So how did I come to be involved with Niqitsiat? Well, one of the show's producers, Sylvia Cloutier, was looking for people to share recipes for international dishes made with country food. I answered the call, with a tuktu (caribou) samosa recipe.
Originally, Sylvia and I had planned to make the samosas with ground umingmak (muskox), but were unable to find any in Iqaluit. We used chopped up tuktu instead, though you could also substitute with ground beef or lamb, or make the entire recipe with just potatoes. But if you have access to hunted meat, please, try this recipe! The richness of game meat pairs so well with South Asian flavours and spices. My mouth is watering at the memory.
Tuktu Samosa Recipe
For the crust:
1 1/2 cups all-purpose flour 3/4 tsp salt 1/4 tsp fennel seeds 1/4 tsp coriander seeds 2 tbsp oil 1/4 cup + 2 tbsp waterbsp
For the filling:
1 lb ground or chopped tuktu 1/2 lb potatoes, boiled and cubed 1 tsp coriander seeds 1 tsp fennel seeds 1 tsp curry powder 1 tsp cumin powder 1/2 tsp sugar 1 tsp salt 1 hot chilli, minced 1 tbsp lime juice 2-3 tbsp oil 1/2 cup frozen peas
To make the dough, combine flour and salt in a bowl. Add oil and work into flour mixture; you want to really press the oil into the flour to create a flaky dough.

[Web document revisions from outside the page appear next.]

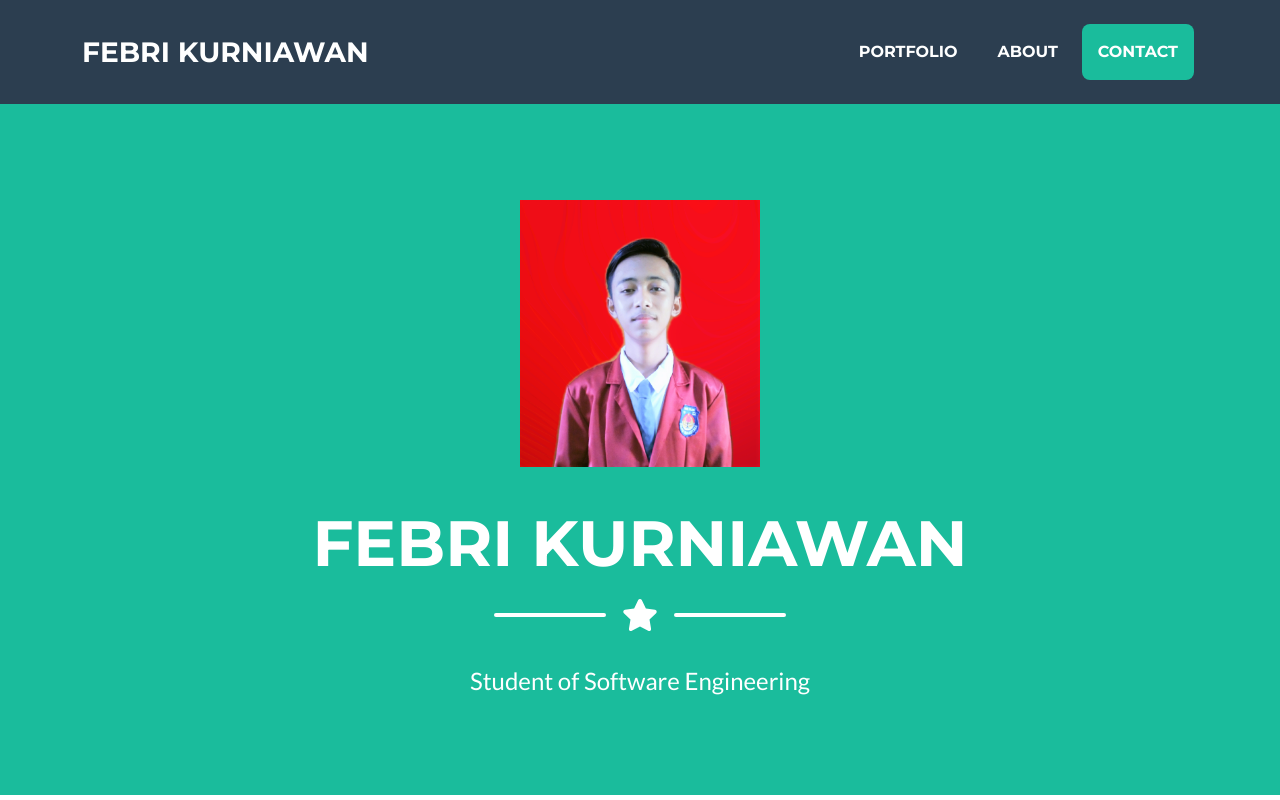
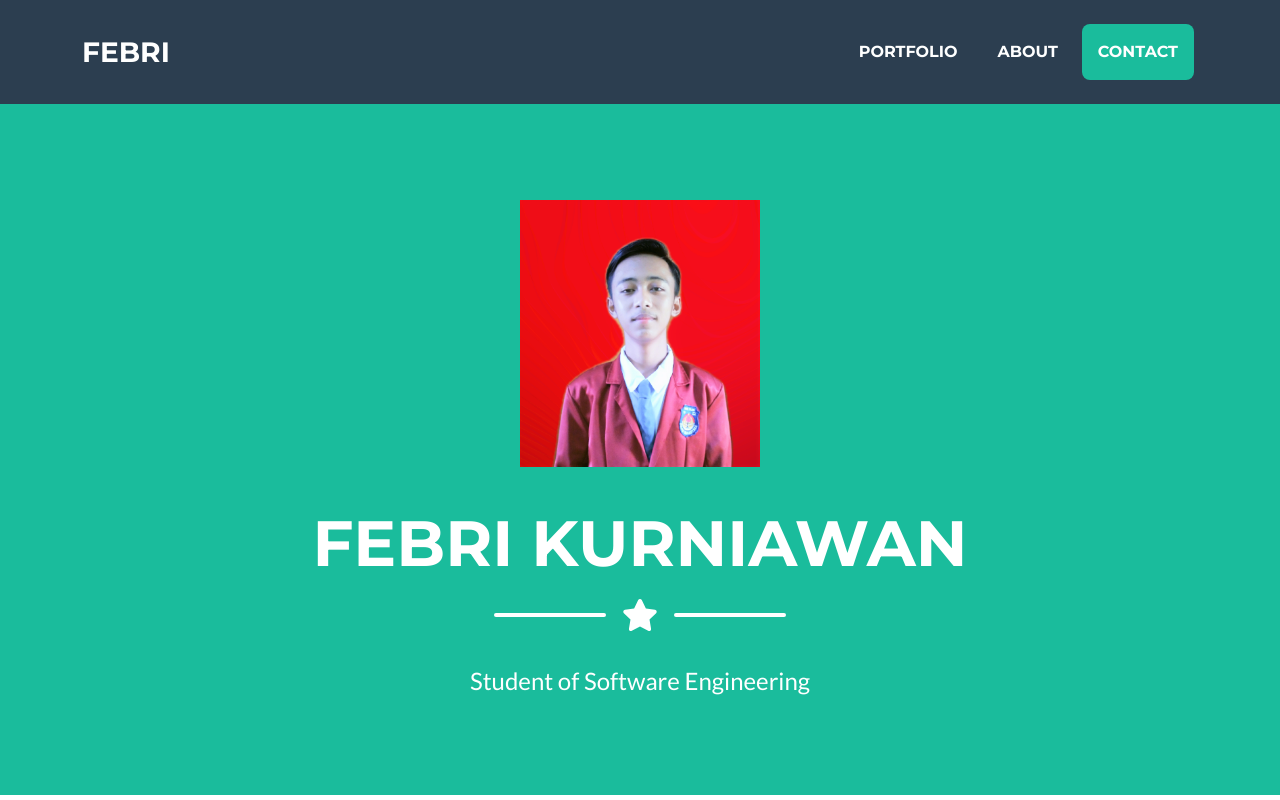
Before and after one commit to Pebriii/Pebriii.github.io, a plain HTML site: page index.html in a window 1280 px wide. Shown: the top 800 px of the page. Drawn offline with nearby package versions, Linux system fonts and the light colour scheme.

Commit message:
saving to github

```diff
--- a/index.html
+++ b/index.html
@@ -22,7 +22,7 @@
     <!-- Navigation-->
     <nav class="navbar navbar-expand-lg bg-secondary text-uppercase fixed-top" id="mainNav">
         <div class="container">
-            <a class="navbar-brand" href="#page-top">Febri Kurniawan</a>
+            <a class="navbar-brand" href="#page-top">Febri</a>
             <button class="navbar-toggler text-uppercase font-weight-bold bg-primary text-white rounded" type="button"
                 data-bs-toggle="collapse" data-bs-target="#navbarResponsive" aria-controls="navbarResponsive"
                 aria-expanded="false" aria-label="Toggle navigation">
```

Once all the flour and oil is incorporated, add in the fennel and coriander seeds and mix together. Add the water and knead into a smooth dough. Wrap the dough in plastic and set aside for 20 minutes.
To make the filling, start by frying all the spices in hot oil for 1-2 minutes. Add in the ground or chopped tuktu plus the chopped chilli and fry until almost fully cooked, about 7-8 minutes. Add the sugar, salt, and cooked potato cubes, and stir to combine. Add the frozen peas and cook until thawed. Drizzle with lime juice and set the tuktu mixture aside. Try not to eat it from the pan.
While the filling is cooling, you can start to roll out the dough for the samosa pockets. Divide the dough into 4 sections; this will make 8 samosas. The steps to making the samosa pockets are listed below, but I highly recommend watching this video by Show Me the Curry - watching someone do it makes it so much easier!
Take one ball of dough and roll it out into on oval shape. Cut the oval shape in half, and use one half to make a cone, sealing the overlapping edge with water. Fill each cone with 2-3 tablespoons of the tuktu mixture, and seal the top with water. Press to ensure there are no tears or leaks.
Fry the stuffed samosas in hot oil until golden brown, about 3-4 minutes on each side. Place on a paper towel to drain off any excess oil, and then serve hot with your choice of chutney or pickles.
Et voila, delicious, homemade samosas, filled with the flavours of the Arctic and South Asia. There are so many other country food fusion ideas I would love to try and share, like caribou coconut curry or hot and sour maaktaq soup. You can be sure that I'll post the recipes when I do, because as Sylvia kept saying as we stole bites of samosa, food is love.